From contaminated blood to birth trauma: how the concerns of female NHS patients are being ignored

England’s Patient Safety Commissioner Henrietta Hughes has warned that NHS patients who raise concerns are too often “manipulated”, “fobbed off” or dismissed as “difficult women”.

“It shows a very dismissive and old-fashioned, patronizing attitude towards patients who have identified problems and need their voices heard,” she said.

Here are some examples of cases where women who raised the alarm were ignored.

Contaminated blood

Women who contracted hepatitis C after receiving contaminated blood during childbirth have told how they were “manipulated” by doctors when they tried to seek help for symptoms linked to the virus.

Many were told they suffered from conditions such as depression, allergies or irritable bowel syndrome.

Doctors thought many of the women were alcoholics and refused to believe them when they said they had stopped drinking because their liver problems persisted.

Many women have had to wait decades before finally being diagnosed with hepatitis C. This delay has led to serious and ongoing health problems.

According to charities, these women were “failed twice” – first when they received contaminated blood transfusions and again when they sought help for their symptoms.

Birth trauma

A woman who repeatedly reported to NHS staff that she was in extreme pain in the final weeks of her pregnancy had been labelled a ‘frightened mother’ on her notes, a parliamentary inquiry into birth trauma has been told. In fact, she was bleeding internally as a result of tissue tearing behind her womb.

Another had to chase her hospital to arrange a scan, including 44 phone calls in one day, after her belly dropped in height. If she had been given a scan, as recommended in the National Institute for Health and Care Excellence (Nice) guidelines, it would have revealed her baby was failing to thrive. The baby died in labour.

One mother told the survey that she had expressed concern that her baby looked jaundiced, but the midwife told her he was fine. “She wrote in my notes that I was an overprotective mother and that my baby was not jaundiced.”

It was only after her husband intervened that a doctor confirmed their baby had jaundice. “The next day, the page the midwife had written was torn out,” the mother told the inquiry.

The study found that psychological complaints or symptoms after a traumatic birth were often ignored or dismissed as unimportant.


A woman was ‘fobbed off’ by her doctors after they failed to diagnose her bowel cancer for a year, an investigation by the Parliamentary Ombudsman for Health (PHSO) found last year.

Charlie Puplett, 45, raised concerns at her GP surgery in Yeovil, Somerset, about unexplained weight loss, loss of appetite and a change in her bowel habits. But the operation did not test her for bowel cancer – a doctor suggested she was anorexic and “in denial”, she said.

She was not diagnosed until almost a year later, when she was rushed to hospital after vomiting blood. Puplett’s experience was detailed in a PHSO investigation, which concluded that her symptoms should have been “red flags” that prompted urgent testing within two weeks. She was said to have been “failed” by her doctors.

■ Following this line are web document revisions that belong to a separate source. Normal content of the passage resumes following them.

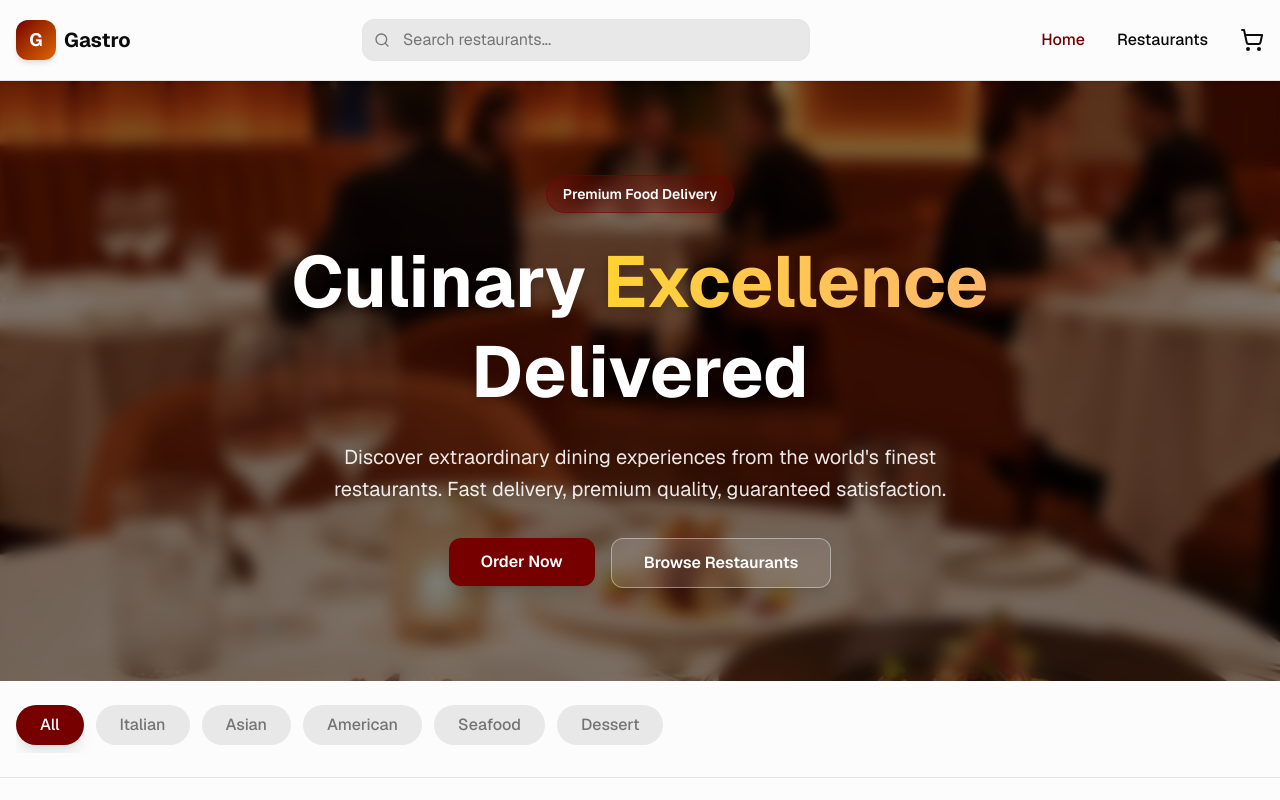
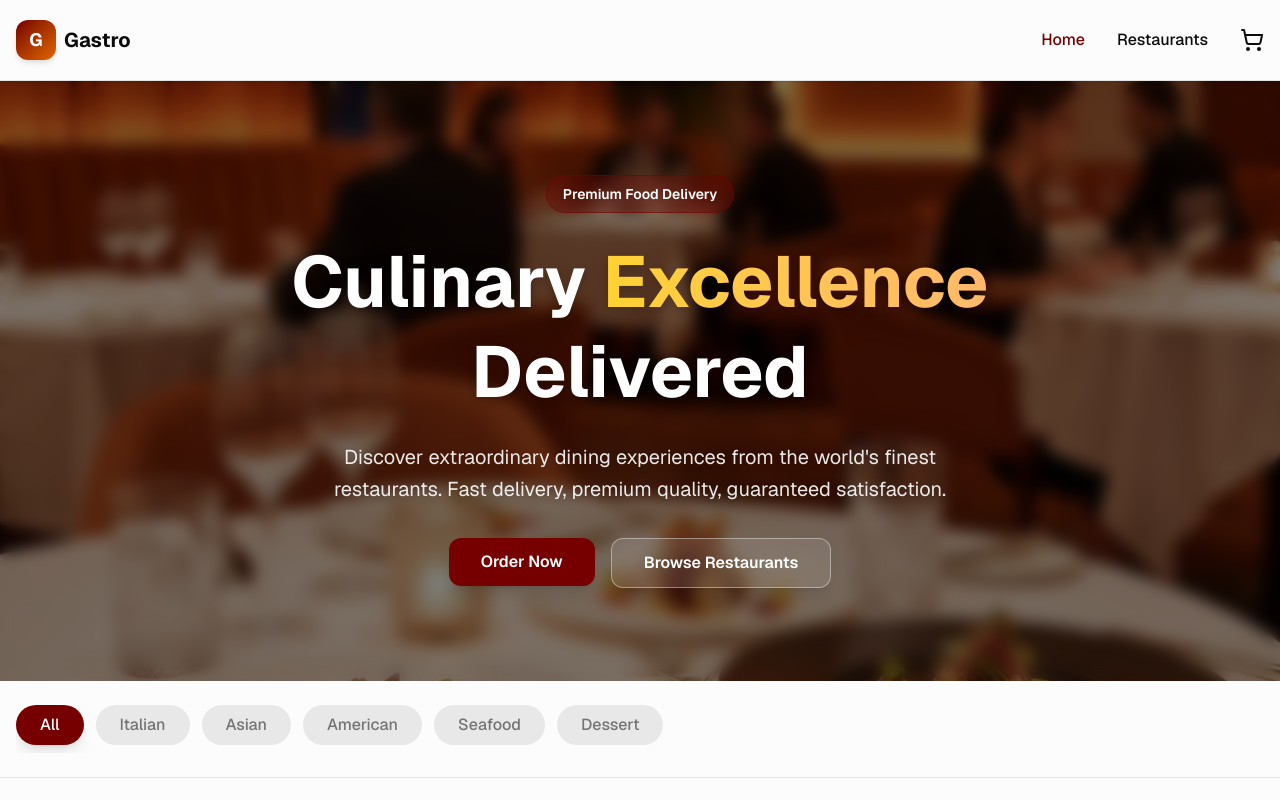
Before and after one commit to mhassan35/My-Restaurant, a Next.js app: page / in a window 1280 px wide. Shown: the top 800 px of the page. Built offline with nearby package versions, Linux system fonts and the light colour scheme.

Commit message:
updated navbar

```diff
--- a/components/navbar.tsx
+++ b/components/navbar.tsx
@@ -3,7 +3,7 @@
 import { useState } from "react"
 import Link from "next/link"
 import { usePathname } from "next/navigation"
-import { ShoppingCart, Menu, X, Search } from "lucide-react"
+import { ShoppingCart, Menu, X } from "lucide-react"
 import { useCart } from "@/context/cart-context"
 
 export default function Navbar() {
@@ -27,19 +27,7 @@ export default function Navbar() {
               Gastro
             </span>
           </Link>
-
-          {/* Search Bar - Hidden on Mobile */}
-          <div className="hidden md:flex flex-1 max-w-md mx-4 lg:mx-8">
-            <div className="relative w-full">
-              <Search className="absolute left-3 top-1/2 transform -translate-y-1/2 w-4 h-4 text-muted-foreground" />
-              <input
-                type="text"
-                placeholder="Search restaurants..."
-                className="w-full pl-10 pr-4 py-2 rounded-lg bg-muted text-foreground placeholder:text-muted-foreground border border-border focus:outline-none focus:ring-2 focus:ring-primary transition-smooth"
-              />
-            </div>
-          </div>
-
+          {/* Added buttons of login or signup if you want  */}
           {/* Desktop Menu */}
           <div className="hidden md:flex items-center gap-6 lg:gap-8">
             <Link
```
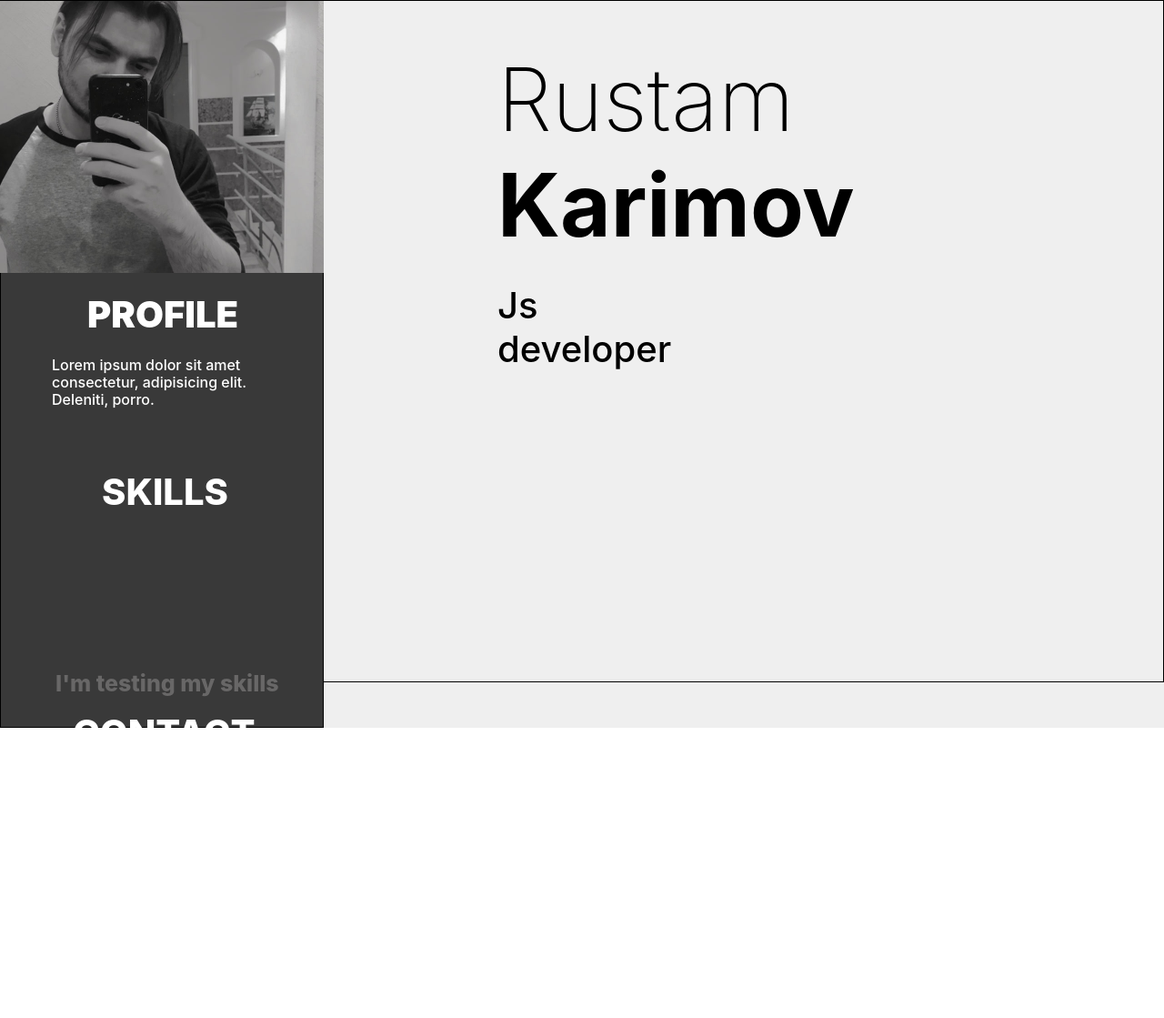
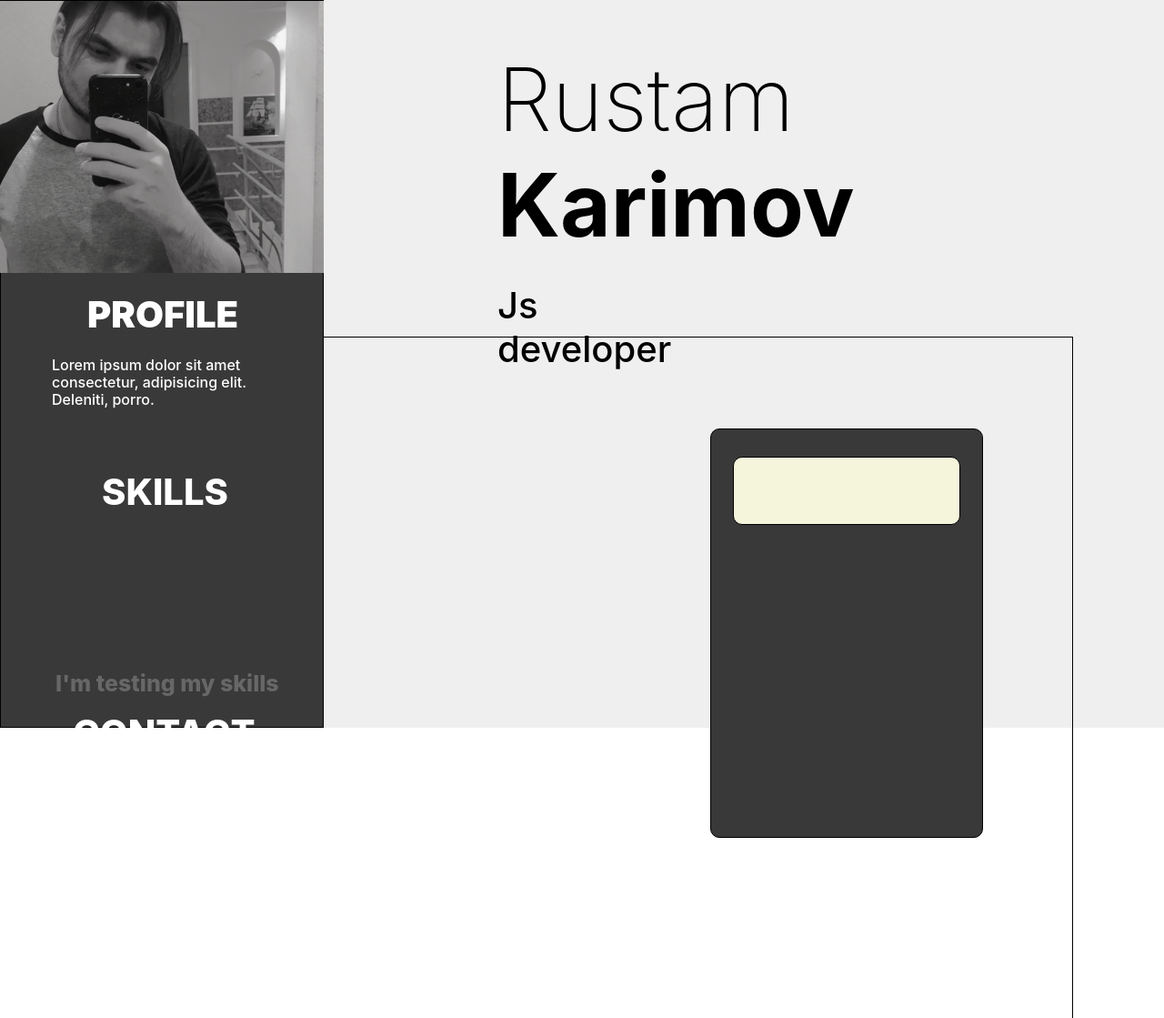
Before and after one commit to ONYXIY/rsschool-cv, a plain HTML site: page index.html in a window 1280 px wide. Shown: the whole page at 91% size. Before the commit the page ends 903 px from the top, so only its background shows below. Drawn offline with Linux system fonts and the light colour scheme.

Commit message:
some fix css

```diff
--- a/index.html
+++ b/index.html
@@ -10,7 +10,11 @@
 <body>
     <div class="container">
         <div class="myProjs">
+            <div class="calc">
+                <div id="calcDisplay">
 
+                </div>
+            </div>
         </div>
     <div class="profile">
         <div class="profilePic"><img id="profilePhoto" src="pic/photo_2023-04-19_16-23-00.jpg" alt="photo">
--- a/style.css
+++ b/style.css
@@ -21,7 +21,7 @@ body{
     position: relative;
 }
 .container{
-    position: relative;
+    position: flex;
     background-color: #EFEFEF;
     max-width: 2480px;
     height: 100%;
@@ -178,8 +178,29 @@ a{
     position: absolute;
     display: flex;
     border: solid 1px;
+    right: 100px;
+    top: 370px;
+    height: 750px;
+    width: 1200px;
+}
+.calc{
+    position: relative;
+    border: solid 1px;
+    height: 450px;
+    width: 300px;
+    left: 800px;
+    top: 100px;
+    border-radius: 10px;
+    background-color: #393939;
+}
+#calcDisplay{
+    position: relative;
+    background-color: beige;
+    display: flex;
+    border: solid 1px;
+    height: 75px;
+    width: 250px;
+    border-radius: 10px;
     margin: 0 auto;
-    right: 0;
-    height: 750px;
-    width: 1870px;
+    top: 30px;
 }
```
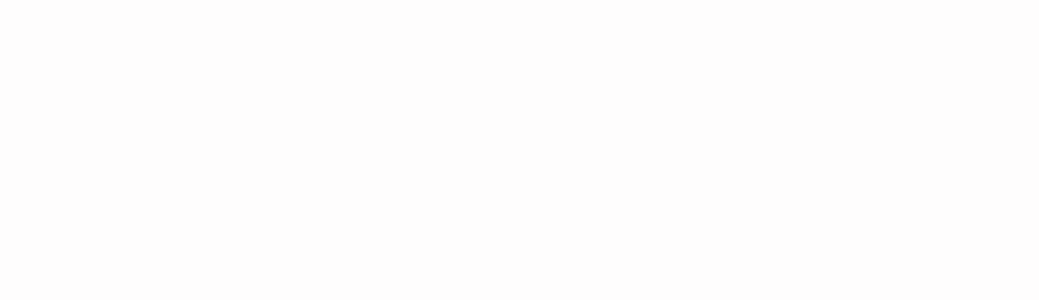
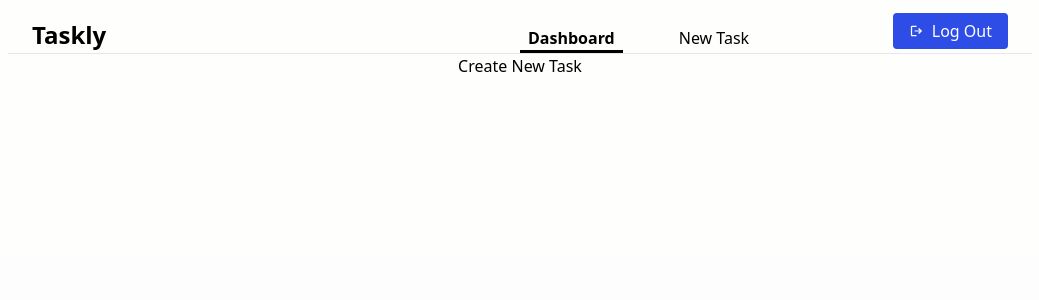
Before and after one commit to atonya-bravin/Full_Stack_To_Do_List, a React (Vite) app: page /Dashboard/newTask in a window 1280 px wide. Before the commit this address had no page. Shown: the top 300 px of the page, without its empty margins (120-1159 px from the left). Built offline with nearby package versions, Linux system fonts and the light colour scheme.

Commit message:
feat: Implementation of Dashboard and Create tasks pages
The user can now access the Dashboard and the new tasks pages using the
menu links.

```diff
--- a/src/App.tsx
+++ b/src/App.tsx
@@ -16,6 +16,8 @@
 import SignUpPage from "./V2/Pages/SignUpPage";
 import SignInPage from "./V2/Pages/SignInPage";
 import Dashboard from "./V2/Pages/Dashboard";
+import Tasks from "./V2/Pages/Tasks";
+import CreateTask from "./V2/Pages/CreateTask";
 
 const App = () => {
   return(
@@ -30,7 +32,10 @@
           {/* <Route path="/tasks" element={<TaskPage />} /> */}
           <Route path="/signIn" element={<SignInPage />} />
           <Route path="/SignUp" element={<SignUpPage />} />
-          <Route path="/Dashboard" element={<Dashboard />} />
+          <Route path="/Dashboard" element={<Dashboard />} >
+            <Route path="" element={<Tasks />} />
+            <Route path="newTask" element={<CreateTask />} />
+          </Route>
         </Routes>
       </Router>
     </div>
--- a/src/V2/Components/Menu/LargeScreenMenu.tsx
+++ b/src/V2/Components/Menu/LargeScreenMenu.tsx
@@ -1,18 +1,31 @@
-import { useState } from "react";
+import { useEffect, useState } from "react";
 import logOutIcon from "../../assets/Icons/Logout.svg";
+import { useNavigate } from "react-router-dom";
+
+type MenuItem = {
+    Title: string;
+    active: boolean;
+    link: string;
+};
 
 const LargeScreenMenu = () => {
+    const navigate = useNavigate();
+
+
     // This is the method that takes effect on any active menu link
     const activeMenuItemClass = "font-bold border-b-[3px] border-b-black px-[8px]";
 
     // This is the class that takes effect on any inactive menu links
     const inactiveMenuItemClass = "font-regular border-b-[0px] px-[8px] hover:cursor-pointer";
 
+
+    const [menuItems, setMenuItems] = useState<MenuItem[]>([]);
     // This is a list of the menu Items
-    const [menuItems, setMenuItems] = useState([
-        { Title: "Dashboard", active: true },
-        { Title: "New Task", active: false },
-    ]);
+    useEffect(() => {
+        setMenuItems([...menuItems,
+            { Title: "Dashboard", active: true, link: "/Dashboard" },
+            { Title: "New Task", active: false, link: "/Dashboard/newTask" }]);
+    },[]);
 
     // This is the function that handles the activation and deactivation of links
     const handleLinkActivation = (index: number) => {
@@ -21,6 +34,7 @@
             active: i === index,
         }));
         setMenuItems(updatedMenuItems);
+        navigate(menuItems[index].link);
     };
 
     return(
--- /dev/null
+++ b/src/V2/Pages/CreateTask.tsx
@@ -0,0 +1,9 @@
+const CreateTask = () => {
+    return(
+        <div>
+            Create New Task
+        </div>
+    );
+}
+
+export default CreateTask;
--- a/src/V2/Pages/Dashboard.tsx
+++ b/src/V2/Pages/Dashboard.tsx
@@ -1,5 +1,5 @@
+import { Outlet } from "react-router-dom";
 import LargeScreenMenu from "../Components/Menu/LargeScreenMenu";
-import Tasks from "./Tasks";
 
 const Dashboard = () => {
     return(
@@ -8,8 +8,8 @@
             {/* Menu Bar */}
             <LargeScreenMenu />
 
-            {/* Tasks area -> This is the area that shows all the scheduled tasks */}
-            <Tasks />
+            {/* The task area that displays the tasks or displays a new task form */}
+            <Outlet />
         </div>
     );
 };
```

Due to delayed treatment, Puplett required emergency surgery on two-thirds of her colon and a temporary colostomy.

Reproductive health

TV stars Vicky Pattison and Naga Munchetty have told how they were told to accept it when they sought help for menstrual and gynaecological problems.

Both women said they ultimately chose a private healthcare facility because they were unable to get the care they needed through the NHS.

Pattison, who rose to fame on her reality show Geordie Shore, testified before the Women and Equalities Committee last year, telling MPs she felt “stupid and ashamed”.

She was eventually diagnosed with premenstrual dysphoric disorder (PMDD), but not before doctors attributed her extreme symptoms in her late 20s, including “crippling anxiety,” insomnia and fatigue, to premenstrual syndrome (PMS).

Pattison said: “I was always told the exact same thing: ‘This is PMS. This is what women go through. Every other woman in the world goes through this.’”

She decided to go to a private clinic ‘after feeling ignored and not taken seriously by the NHS’ and said she ‘cursed herself for taking so long’ as she was immediately diagnosed with PMDD.

Presenter and journalist Munchetty, who has been diagnosed with adenomyosis, said her pain was so severe her husband called an ambulance.

She said she had been told since she was 15 to “just accept it” and that “you’re normal” and that “everyone goes through this” — mostly by male doctors who had never had a period and female doctors who had not experienced menstrual pain.

Munchetty added: “No woman says she’s in pain unless she’s really in pain. No woman says she’s anxious unless she’s really anxious. No woman wants to appear weak or incapable until she actually is, until she can’t handle it anymore. And she shouldn’t have to.”